[Records drawn from a dataset]
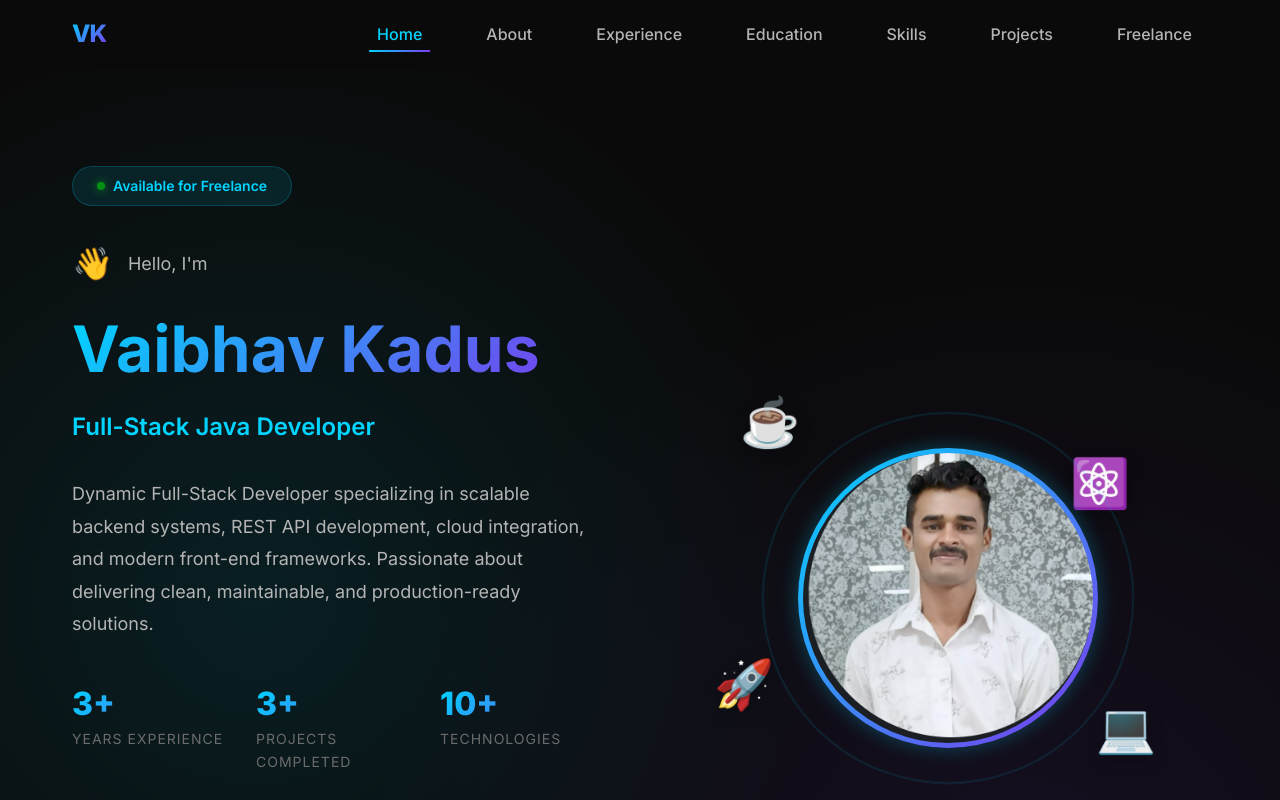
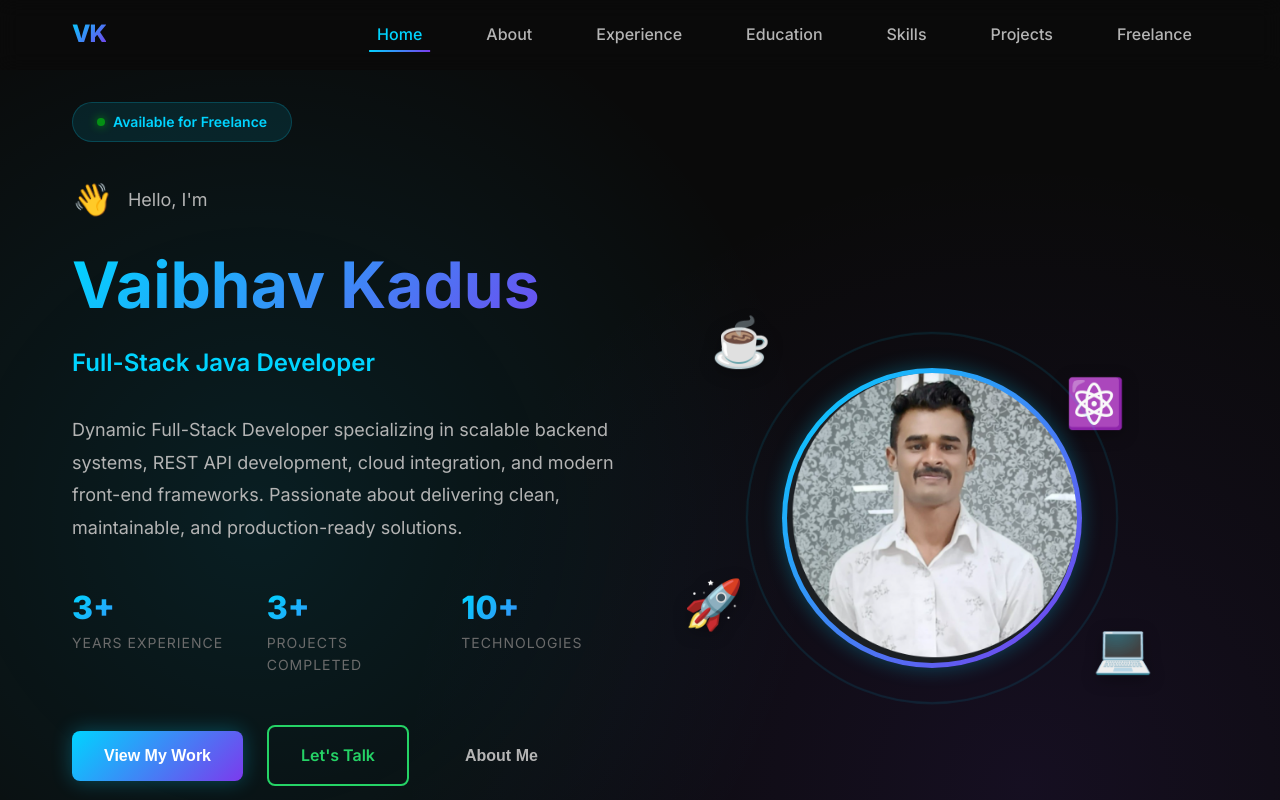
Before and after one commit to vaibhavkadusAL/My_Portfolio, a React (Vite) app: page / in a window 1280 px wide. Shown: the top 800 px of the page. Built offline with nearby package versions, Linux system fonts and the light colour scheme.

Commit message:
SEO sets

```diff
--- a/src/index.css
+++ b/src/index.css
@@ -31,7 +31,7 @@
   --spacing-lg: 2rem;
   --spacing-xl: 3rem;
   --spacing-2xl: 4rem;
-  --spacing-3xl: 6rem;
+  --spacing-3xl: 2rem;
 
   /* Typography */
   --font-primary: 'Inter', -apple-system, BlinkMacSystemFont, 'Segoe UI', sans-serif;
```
---
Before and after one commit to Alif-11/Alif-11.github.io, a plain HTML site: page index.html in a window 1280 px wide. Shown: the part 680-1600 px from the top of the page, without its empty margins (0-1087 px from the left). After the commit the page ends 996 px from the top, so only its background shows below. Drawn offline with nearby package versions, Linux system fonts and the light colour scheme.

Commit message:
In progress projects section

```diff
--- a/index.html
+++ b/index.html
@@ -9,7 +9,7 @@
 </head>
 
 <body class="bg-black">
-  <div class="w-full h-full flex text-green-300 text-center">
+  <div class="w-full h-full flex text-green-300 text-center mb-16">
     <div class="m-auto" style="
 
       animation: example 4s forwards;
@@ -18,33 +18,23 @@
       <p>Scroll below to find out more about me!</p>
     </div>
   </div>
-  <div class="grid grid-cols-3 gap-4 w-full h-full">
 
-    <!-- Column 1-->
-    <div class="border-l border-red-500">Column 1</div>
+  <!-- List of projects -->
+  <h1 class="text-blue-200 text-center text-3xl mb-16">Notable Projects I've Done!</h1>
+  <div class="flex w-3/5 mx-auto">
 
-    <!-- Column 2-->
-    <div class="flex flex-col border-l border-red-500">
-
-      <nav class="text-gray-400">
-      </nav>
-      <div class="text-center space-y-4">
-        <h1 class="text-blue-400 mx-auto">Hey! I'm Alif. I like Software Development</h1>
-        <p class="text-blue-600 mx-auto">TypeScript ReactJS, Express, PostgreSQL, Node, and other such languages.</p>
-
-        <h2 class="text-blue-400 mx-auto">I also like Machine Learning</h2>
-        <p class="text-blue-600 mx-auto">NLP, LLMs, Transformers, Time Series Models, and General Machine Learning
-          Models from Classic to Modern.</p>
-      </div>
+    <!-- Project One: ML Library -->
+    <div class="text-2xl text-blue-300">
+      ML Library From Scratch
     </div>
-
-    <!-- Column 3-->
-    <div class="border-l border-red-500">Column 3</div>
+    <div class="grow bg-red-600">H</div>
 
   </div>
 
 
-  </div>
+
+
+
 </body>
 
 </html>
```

**WHAT TO DO**. Going line by line through the entries above, count each line that has the word "Column", then state the count alone.

**SOLUTION FOR THIS PROBLEM**. 5